Web page revision data
^^^^
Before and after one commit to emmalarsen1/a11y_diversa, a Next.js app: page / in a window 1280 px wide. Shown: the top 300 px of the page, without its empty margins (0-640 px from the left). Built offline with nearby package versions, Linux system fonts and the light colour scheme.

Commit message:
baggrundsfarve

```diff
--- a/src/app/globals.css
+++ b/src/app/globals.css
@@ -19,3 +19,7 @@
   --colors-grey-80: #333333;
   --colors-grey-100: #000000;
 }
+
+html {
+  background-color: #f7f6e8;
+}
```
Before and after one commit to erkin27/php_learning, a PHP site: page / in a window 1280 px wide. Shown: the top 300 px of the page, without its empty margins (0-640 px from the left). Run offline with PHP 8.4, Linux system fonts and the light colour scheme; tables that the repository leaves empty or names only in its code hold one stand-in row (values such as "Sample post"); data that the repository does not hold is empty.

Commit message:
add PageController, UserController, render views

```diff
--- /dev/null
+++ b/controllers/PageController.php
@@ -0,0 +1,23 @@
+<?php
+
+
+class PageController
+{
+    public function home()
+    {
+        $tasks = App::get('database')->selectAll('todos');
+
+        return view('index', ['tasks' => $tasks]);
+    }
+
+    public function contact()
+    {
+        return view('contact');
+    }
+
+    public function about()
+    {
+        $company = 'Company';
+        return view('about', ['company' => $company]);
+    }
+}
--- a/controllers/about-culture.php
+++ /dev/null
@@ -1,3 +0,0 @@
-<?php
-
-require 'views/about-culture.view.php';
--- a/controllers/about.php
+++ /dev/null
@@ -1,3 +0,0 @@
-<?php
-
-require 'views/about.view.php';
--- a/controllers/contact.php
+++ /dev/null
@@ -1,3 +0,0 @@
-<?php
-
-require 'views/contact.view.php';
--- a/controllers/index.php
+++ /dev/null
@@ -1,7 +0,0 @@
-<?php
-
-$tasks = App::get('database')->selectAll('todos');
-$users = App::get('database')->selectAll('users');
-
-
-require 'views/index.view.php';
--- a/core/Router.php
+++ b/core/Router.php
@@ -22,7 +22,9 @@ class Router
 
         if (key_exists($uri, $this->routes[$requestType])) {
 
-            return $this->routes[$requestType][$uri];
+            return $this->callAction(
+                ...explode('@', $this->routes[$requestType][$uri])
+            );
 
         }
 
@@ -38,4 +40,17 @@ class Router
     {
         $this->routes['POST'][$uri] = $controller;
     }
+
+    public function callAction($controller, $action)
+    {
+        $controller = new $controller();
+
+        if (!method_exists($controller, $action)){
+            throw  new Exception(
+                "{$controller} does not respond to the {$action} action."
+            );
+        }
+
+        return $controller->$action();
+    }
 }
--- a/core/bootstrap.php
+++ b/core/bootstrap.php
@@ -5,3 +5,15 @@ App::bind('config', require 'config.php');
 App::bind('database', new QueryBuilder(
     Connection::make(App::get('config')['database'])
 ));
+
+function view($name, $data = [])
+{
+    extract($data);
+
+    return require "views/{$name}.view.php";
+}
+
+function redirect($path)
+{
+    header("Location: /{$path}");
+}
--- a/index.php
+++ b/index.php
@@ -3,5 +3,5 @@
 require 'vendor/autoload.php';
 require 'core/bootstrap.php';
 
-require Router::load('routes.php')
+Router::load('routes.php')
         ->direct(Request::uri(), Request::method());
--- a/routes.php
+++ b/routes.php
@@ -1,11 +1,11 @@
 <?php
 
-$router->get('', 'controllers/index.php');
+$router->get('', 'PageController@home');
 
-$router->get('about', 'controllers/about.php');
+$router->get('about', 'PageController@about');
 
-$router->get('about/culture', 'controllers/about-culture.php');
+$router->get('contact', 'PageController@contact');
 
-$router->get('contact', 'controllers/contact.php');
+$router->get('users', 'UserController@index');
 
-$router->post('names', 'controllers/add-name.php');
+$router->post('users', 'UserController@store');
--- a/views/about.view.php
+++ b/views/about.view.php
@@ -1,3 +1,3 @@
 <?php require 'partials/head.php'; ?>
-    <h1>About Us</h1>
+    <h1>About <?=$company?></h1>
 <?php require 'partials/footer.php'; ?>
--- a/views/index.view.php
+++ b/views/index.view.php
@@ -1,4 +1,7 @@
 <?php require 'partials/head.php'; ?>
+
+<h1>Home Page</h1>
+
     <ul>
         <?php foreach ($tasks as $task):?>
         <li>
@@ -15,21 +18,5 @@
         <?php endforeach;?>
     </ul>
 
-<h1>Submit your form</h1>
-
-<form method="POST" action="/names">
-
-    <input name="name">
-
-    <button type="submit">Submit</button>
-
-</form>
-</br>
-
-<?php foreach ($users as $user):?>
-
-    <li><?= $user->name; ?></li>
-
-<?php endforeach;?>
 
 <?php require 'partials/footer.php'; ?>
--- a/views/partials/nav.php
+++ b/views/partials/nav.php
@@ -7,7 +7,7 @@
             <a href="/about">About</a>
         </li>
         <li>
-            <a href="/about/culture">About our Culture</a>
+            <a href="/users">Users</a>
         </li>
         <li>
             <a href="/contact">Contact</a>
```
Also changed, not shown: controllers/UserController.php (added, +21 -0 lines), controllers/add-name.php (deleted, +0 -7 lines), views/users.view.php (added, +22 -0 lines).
^^^^
◆ **Exercise description**
Please copy each line of the records above that holds the word "index".

◆ **Written answer**
+        return view('index', ['tasks' => $tasks]);
--- a/controllers/index.php
-require 'views/index.view.php';
--- a/index.php
+++ b/index.php
-$router->get('', 'controllers/index.php');
+$router->get('users', 'UserController@index');
--- a/views/index.view.php
+++ b/views/index.view.php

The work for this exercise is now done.